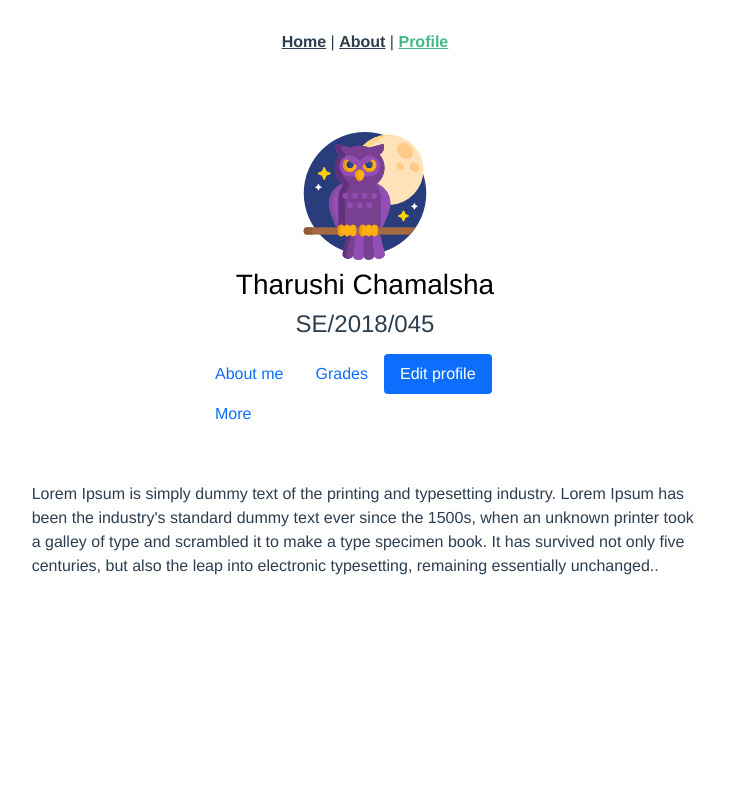
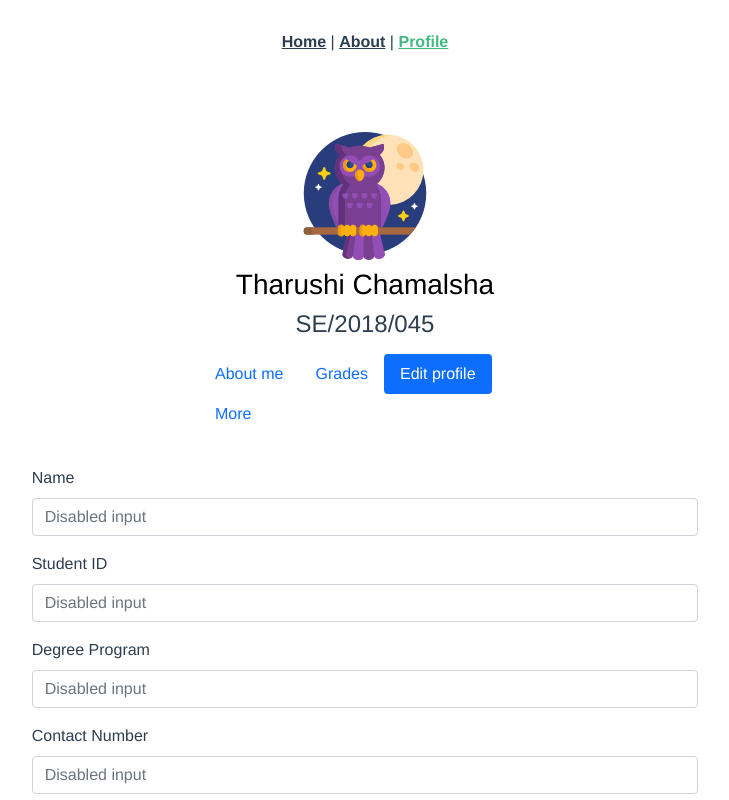
Before and after one commit to HasiniSama/lms_web, a Vue app: page /profile in a window 1280 px wide. Both pictures are taken after a click on the tab "Edit profile". Shown: the top 800 px of the page, without its empty margins (275-1004 px from the left). Built offline with nearby package versions, Linux system fonts and the light colour scheme.

Commit message:
add edit profile

```diff
--- a/src/views/ProfileView.vue
+++ b/src/views/ProfileView.vue
@@ -66,13 +66,40 @@
                             <label for="disabledTextInput" class="form-label">Current GPA: </label>
                             <label for="disabledTextInput" class="form-label m-4" >3.2</label>
                     </div>
+                    <div id="curve_chart"></div>
                 </div>
                 <div class="tab-pane fade" id="pills-contact" role="tabpanel" aria-labelledby="pills-contact-tab">
-                    <p class="pt-3">Lorem Ipsum is simply dummy text of the printing and typesetting industry.
-                    Lorem Ipsum has been the industry's standard dummy text ever since the 1500s,
-                    when an unknown printer took a galley of type and scrambled it to make a type
-                    specimen book. It has survived not only five centuries, but also the leap into
-                    electronic typesetting, remaining essentially unchanged..</p>
+                     <form>
+                        <fieldset>
+
+                            <div class="mb-3">
+                            <label for="disabledTextInput" class="form-label">Name</label>
+                            <input type="text" id="studentName" class="form-control" placeholder="Disabled input">
+                            </div>
+
+                            <div class="mb-3">
+                            <label for="disabledTextInput" class="form-label">Student ID</label>
+                            <input type="text" id="studentID" class="form-control" placeholder="Disabled input">
+                            </div>
+
+                            <div class="mb-3">
+                            <label for="disabledTextInput" class="form-label">Degree Program</label>
+                            <input type="text" id="degree" class="form-control" placeholder="Disabled input">
+                            </div>
+
+                            <div class="mb-3">
+                            <label for="disabledTextInput" class="form-label">Contact Number</label>
+                            <input type="text" id="contact" class="form-control" placeholder="Disabled input">
+                            </div>
+
+                            <div class="mb-3">
+                            <label for="disabledTextInput" class="form-label">Country</label>
+                            <input type="text" id="country" class="form-control" placeholder="Disabled input">
+                            </div>
+
+                             <button type="submit" class="btn btn-primary">Save</button>
+                        </fieldset>
+                    </form>
                 </div>
                 <div class="tab-pane fade" id="pills-contact" role="tabpanel" aria-labelledby="pills-more-tab">
                     <p class="pt-3">Lorem Ipsum is simply dummy text of the printing and typesetting industry.
@@ -105,7 +132,3 @@
 
 
 </style>
-<script>
-
-
-</script>
```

--------------------------------------------------

* Exercise *
Go through the records above and copy each line where "placeholder" is found.

* Task result *
+                            <input type="text" id="studentName" class="form-control" placeholder="Disabled input">
+                            <input type="text" id="studentID" class="form-control" placeholder="Disabled input">
+                            <input type="text" id="degree" class="form-control" placeholder="Disabled input">
+                            <input type="text" id="contact" class="form-control" placeholder="Disabled input">
+                            <input type="text" id="country" class="form-control" placeholder="Disabled input">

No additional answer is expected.